New Europen Commisson Report on the Social Economy

New Europen Commisson Report on the Social Economy
Letter from Michael Roy

Dear Laurence,

New report published by the European Commission called ‘Social Economy in the European Union’: http://www.eesc.europa.eu/resources/docs/12_368-gr3-env2.pdf

This is the Executive Summary for the main report and in itself is over 60 pages long(!) but it has quite a nice potted history of the social economy and thus of the pre-history of the social enterprise movement.

On page 17 the report interestingly proposes a new ‘working definition’ for the social economy:

“The set of private, formally-organised enterprises, with autonomy of decision and freedom of membership, created to meet their members’ needs through the market by producing goods and providing services, insurance and finance, where decision-making and any distribution of profits or surpluses among the members are not directly linked to the capital or fees contributed by each member, each of whom has one vote, or at all events take place through democratic and participatory decision-making processes.

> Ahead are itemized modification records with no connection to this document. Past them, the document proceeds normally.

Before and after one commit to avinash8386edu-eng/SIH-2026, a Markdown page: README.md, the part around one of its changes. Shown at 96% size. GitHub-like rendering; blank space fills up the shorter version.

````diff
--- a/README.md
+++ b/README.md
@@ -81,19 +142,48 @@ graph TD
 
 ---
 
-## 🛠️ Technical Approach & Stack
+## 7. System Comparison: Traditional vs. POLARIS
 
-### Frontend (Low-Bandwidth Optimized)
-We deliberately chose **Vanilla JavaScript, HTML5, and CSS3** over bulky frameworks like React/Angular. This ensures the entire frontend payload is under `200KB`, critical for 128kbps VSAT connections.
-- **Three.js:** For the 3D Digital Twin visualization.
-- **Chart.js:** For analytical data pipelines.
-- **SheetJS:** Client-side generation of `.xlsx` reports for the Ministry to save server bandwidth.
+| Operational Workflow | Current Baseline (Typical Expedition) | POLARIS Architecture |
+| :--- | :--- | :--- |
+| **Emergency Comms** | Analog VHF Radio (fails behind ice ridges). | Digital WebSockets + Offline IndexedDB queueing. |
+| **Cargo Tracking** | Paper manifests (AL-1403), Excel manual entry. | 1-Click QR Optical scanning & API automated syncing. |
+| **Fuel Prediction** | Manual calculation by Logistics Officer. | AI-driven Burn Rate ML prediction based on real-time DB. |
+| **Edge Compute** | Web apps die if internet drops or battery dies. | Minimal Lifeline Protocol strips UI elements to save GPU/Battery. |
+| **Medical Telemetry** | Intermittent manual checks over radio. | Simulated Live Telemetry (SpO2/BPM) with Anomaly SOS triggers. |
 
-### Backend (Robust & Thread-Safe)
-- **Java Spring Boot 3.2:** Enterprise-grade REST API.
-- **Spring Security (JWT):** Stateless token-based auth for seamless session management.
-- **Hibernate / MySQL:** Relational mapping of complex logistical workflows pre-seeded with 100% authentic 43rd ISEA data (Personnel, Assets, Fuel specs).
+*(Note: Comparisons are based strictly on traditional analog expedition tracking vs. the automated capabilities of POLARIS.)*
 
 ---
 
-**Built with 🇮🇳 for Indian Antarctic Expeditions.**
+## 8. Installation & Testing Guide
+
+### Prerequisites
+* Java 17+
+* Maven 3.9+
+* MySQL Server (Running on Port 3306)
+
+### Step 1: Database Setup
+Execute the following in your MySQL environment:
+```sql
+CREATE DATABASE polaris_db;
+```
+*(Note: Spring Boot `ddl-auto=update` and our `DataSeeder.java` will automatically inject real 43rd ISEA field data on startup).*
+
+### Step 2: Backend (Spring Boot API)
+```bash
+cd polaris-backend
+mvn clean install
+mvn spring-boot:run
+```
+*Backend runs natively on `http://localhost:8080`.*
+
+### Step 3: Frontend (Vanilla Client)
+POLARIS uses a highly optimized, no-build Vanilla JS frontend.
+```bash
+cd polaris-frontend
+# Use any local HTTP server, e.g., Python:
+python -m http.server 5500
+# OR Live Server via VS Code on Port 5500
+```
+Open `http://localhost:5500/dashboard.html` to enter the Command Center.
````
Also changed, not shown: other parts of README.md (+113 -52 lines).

The social economy also includes private, formally organised organisations with autonomy of decision and freedom of membership that produce non-market services for households and whose surpluses, if any, cannot be appropriated by the economic agents that create, control or finance them.” (p17)

At the foot of the page it says that they are “organisations of people who conduct an activity with the main purpose of meeting the needs of people rather than remunerating capitalist investors.” (p17) and page 18 provides further detail.

The upshot is that I think this is broadly consistent with the SENSCOT criteria for a social enterprise (okay, it has a larger focus on democratic decision-making but that has never been emphasised in the UK as much as it has been  on mainland Europe) It’s also very similar to the EMES definition, but Roger Spear from the Open University, who’s been involved in EMES from the start, was one of the advisors, so that’s to be expected.

But it might cause some difficulty for our chums down south though! How, for instance, does it chime with the “social investment” movement (I put it in quotes because I think it’s actually straightforward financial investment (i.e. “remunerating capitalist investors”) into the social economy, rather than helping to meet the needs of people.)

Just thought I’d throw it in as the latest example of where Europe is heading seems not to be the same direction that Cameron (and his new pals SEUK, ACEVO, NCVO and all the other organisations that signed up to support the Government’s policies to reduce the deficit and promote welfare reform) seem to be heading down.
Cheers,

Michael Roy MSc
PhD Candidate

Yunus Centre for Social Business & Health
Institutes for Applied Health Research and Society & Social Justice Research
3rd Floor, Buchanan House
Glasgow Caledonian University
Cowcaddens Road
Glasgow, G4 0BA